I have co-supervised the following student project:
I enjoy sharing my work with a wide range of audiences, both in person and online. As well as communicating my own research, I am passionate about increasing engagement with marine biology, nature and science in general.
I have experience in giving talks to the general public, leading small group activities (eg. on tours around museum collections, on rockpooling explorations), and in particular in designing and running outreach activities at science festivals and public events. I actively share my work on Twitter (@katey_whyte), and have written several guest blog posts on projects that I’ve been involved with (eg. National Museums Scotland, Hebridean Whale and Dolphin Trust, Scottish Natural Heritage).
I have been actively working in public engagement and outreach since 2016, and became a STEM Ambassador in 2019.
Incredible turnout at the St Andrews Science Discovery Day meant a very busy day for the @_SMRU_ team! We had a smashing time with our "Become a Marine Mammal Scientist" activities, including a brand new whale song game! 🐳👩🔬#SDD19 #scicomm #marinebiology pic.twitter.com/nMUBW66Pit— Katherine Whyte (@katey_whyte) March 9, 2019
In 2019, I collaborated with a composer at the Royal Conservatoire of Scotland, Aileen Sweeney, who composed a piece of music inspired by my research.
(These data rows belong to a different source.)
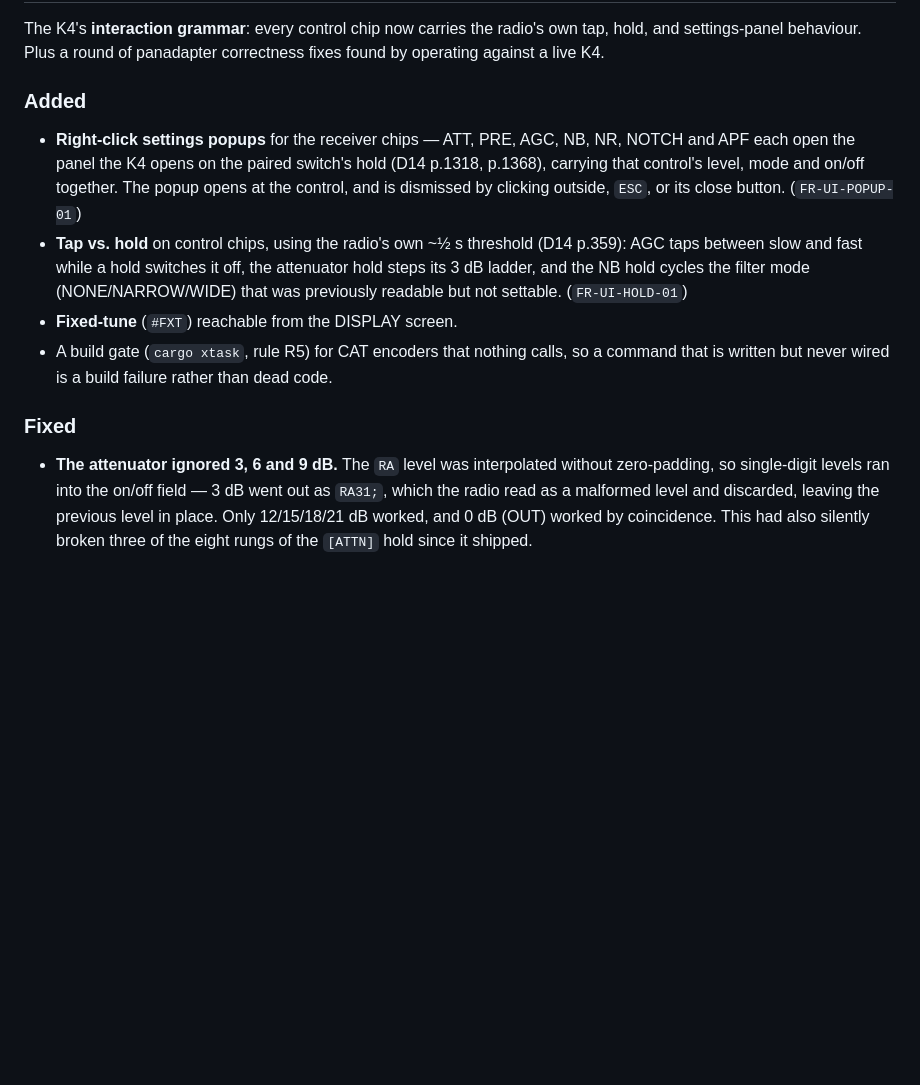
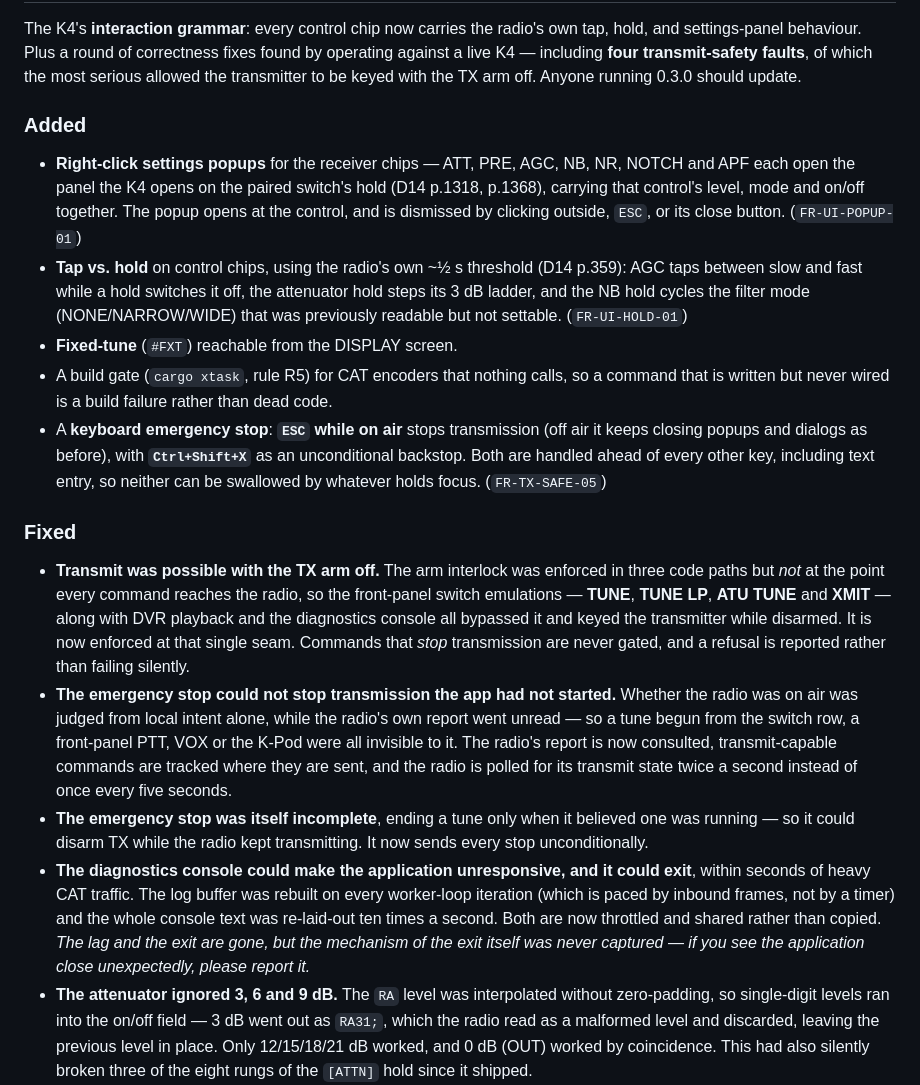
Before and after one commit to dc0sk/K4remote, a Markdown page: CHANGELOG.md, the part around one of its changes. Drawn GitHub-style; blank space fills up the shorter version.

Commit message:
docs(changelog): record the transmit-safety fixes for 0.4.0
The changelog was written before the live-radio testing that found
them. "TUNE could transmit with the arm off" is exactly what a user
needs to know was wrong, so it leads the Fixed section rather than
sitting among the UI fixes.

The console-overload entry says plainly that the lag and the
unexpected exit are gone but the exit's mechanism was never captured,
and asks for a report if it recurs — two fixes landed for it and we do
not know which mattered.

Co-Authored-By: Claude Opus 4.8 (1M context) <noreply@anthropic.com>
Claude-Session: https://claude.ai/code/session_01BnC4FymzMVtMxYofZMpCC3

```diff
--- a/CHANGELOG.md
+++ b/CHANGELOG.md
@@ -14,7 +14,9 @@ and [`docs/requirements/system-requirements.md`](docs/requirements/system-requir
 
 The K4's **interaction grammar**: every control chip now carries the radio's own
-tap, hold, and settings-panel behaviour. Plus a round of panadapter correctness
-fixes found by operating against a live K4.
+tap, hold, and settings-panel behaviour. Plus a round of correctness fixes found
+by operating against a live K4 — including **four transmit-safety faults**, of
+which the most serious allowed the transmitter to be keyed with the TX arm off.
+Anyone running 0.3.0 should update.
 
 ### Added
 
@@ -32,9 +34,38 @@ fixes found by operating against a live K4.
 - A build gate (`cargo xtask`, rule R5) for CAT encoders that nothing calls, so
   a command that is written but never wired is a build failure rather than dead
   code.
+- A **keyboard emergency stop**: **`ESC` while on air** stops transmission
+  (off air it keeps closing popups and dialogs as before), with
+  **`Ctrl+Shift+X`** as an unconditional backstop. Both are handled ahead of
+  every other key, including text entry, so neither can be swallowed by
+  whatever holds focus. (`FR-TX-SAFE-05`)
 
 ### Fixed
 
+- **Transmit was possible with the TX arm off.** The arm interlock was enforced
+  in three code paths but *not* at the point every command reaches the radio, so
+  the front-panel switch emulations — **TUNE**, **TUNE LP**, **ATU TUNE** and
+  **XMIT** — along with DVR playback and the diagnostics console all bypassed
+  it and keyed the transmitter while disarmed. It is now enforced at that single
+  seam. Commands that *stop* transmission are never gated, and a refusal is
+  reported rather than failing silently.
+- **The emergency stop could not stop transmission the app had not started.**
+  Whether the radio was on air was judged from local intent alone, while the
+  radio's own report went unread — so a tune begun from the switch row, a
+  front-panel PTT, VOX or the K-Pod were all invisible to it. The radio's report
+  is now consulted, transmit-capable commands are tracked where they are sent,
+  and the radio is polled for its transmit state twice a second instead of once
+  every five seconds.
+- **The emergency stop was itself incomplete**, ending a tune only when it
+  believed one was running — so it could disarm TX while the radio kept
+  transmitting. It now sends every stop unconditionally.
+- **The diagnostics console could make the application unresponsive, and it
+  could exit**, within seconds of heavy CAT traffic. The log buffer was rebuilt
+  on every worker-loop iteration (which is paced by inbound frames, not by a
+  timer) and the whole console text was re-laid-out ten times a second. Both are
+  now throttled and shared rather than copied. *The lag and the exit are gone,
+  but the mechanism of the exit itself was never captured — if you see the
+  application close unexpectedly, please report it.*
 - **The attenuator ignored 3, 6 and 9 dB.** The `RA` level was interpolated
   without zero-padding, so single-digit levels ran into the on/off field —
   3 dB went out as `RA31;`, which the radio read as a malformed level and
```
Also changed, not shown: other parts of CHANGELOG.md (+1 -1 lines), README.md (+2 -2 lines).
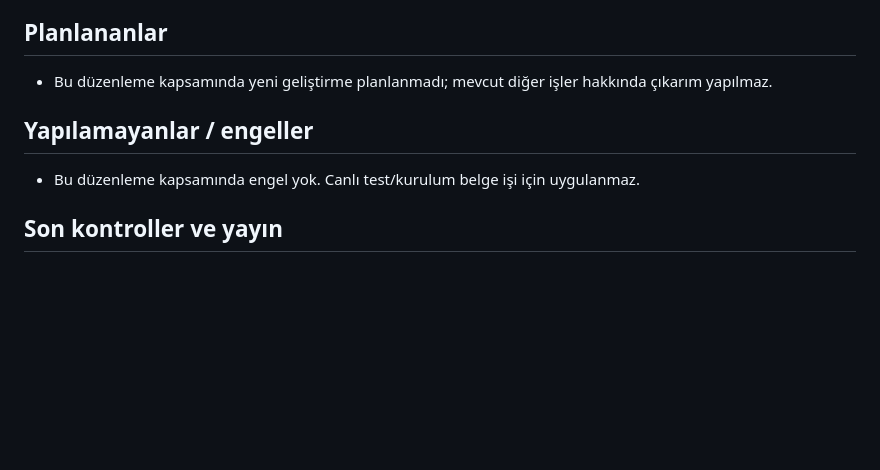
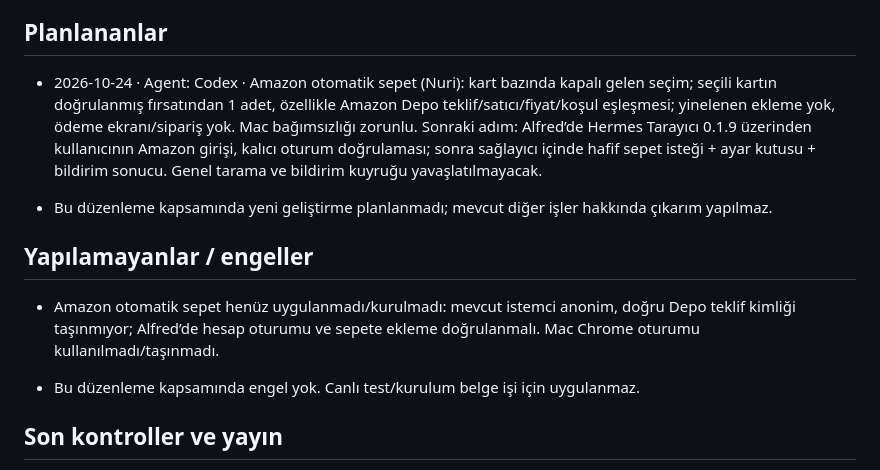
Before and after one commit to nriacr/hermes, a Markdown page: changelogs/DURUM.md, the part around the change. Drawn GitHub-style; blank space fills up the shorter version.

Commit message:
Amazon otomatik sepet kapsamını ve hesap bağlantısı önkoşulunu kaydet

```diff
--- a/changelogs/DURUM.md
+++ b/changelogs/DURUM.md
@@ -24,9 +24,13 @@ sonuç, gerçek kontrol ve yayın/kurulum bilgisi yeterlidir. Ayrıntı Git geç
 
 ## Planlananlar
 
+- 2026-10-24 · Agent: Codex · Amazon otomatik sepet (Nuri): kart bazında kapalı gelen seçim; seçili kartın doğrulanmış fırsatından 1 adet, özellikle Amazon Depo teklif/satıcı/fiyat/koşul eşleşmesi; yinelenen ekleme yok, ödeme ekranı/sipariş yok. Mac bağımsızlığı zorunlu. Sonraki adım: Alfred’de Hermes Tarayıcı 0.1.9 üzerinden kullanıcının Amazon girişi, kalıcı oturum doğrulaması; sonra sağlayıcı içinde hafif sepet isteği + ayar kutusu + bildirim sonucu. Genel tarama ve bildirim kuyruğu yavaşlatılmayacak.
+
 - Bu düzenleme kapsamında yeni geliştirme planlanmadı; mevcut diğer işler hakkında çıkarım yapılmaz.
 
 ## Yapılamayanlar / engeller
+
+- Amazon otomatik sepet henüz uygulanmadı/kurulmadı: mevcut istemci anonim, doğru Depo teklif kimliği taşınmıyor; Alfred’de hesap oturumu ve sepete ekleme doğrulanmalı. Mac Chrome oturumu kullanılmadı/taşınmadı.
 
 - Bu düzenleme kapsamında engel yok. Canlı test/kurulum belge işi için uygulanmaz.
 
```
The composition, entitled "Spindly White Flowers", was performed in November in St Andrews.
You can listen to an excerpt from the performance here:
The piece was inspired by our discussions on the effects of offshore wind farms on marine wildlife. Here, it tells the story of what happens after the wind farm is built, as the area slowly comes back to life, building up an artificial reef and attracting larger predators. The name comes from a newspaper article describing their appearance as "spindly white flowers, planted in neat rows"- an appropriate analogy for how the turbines can become part of the environment itself.
Some Outreach Highlights: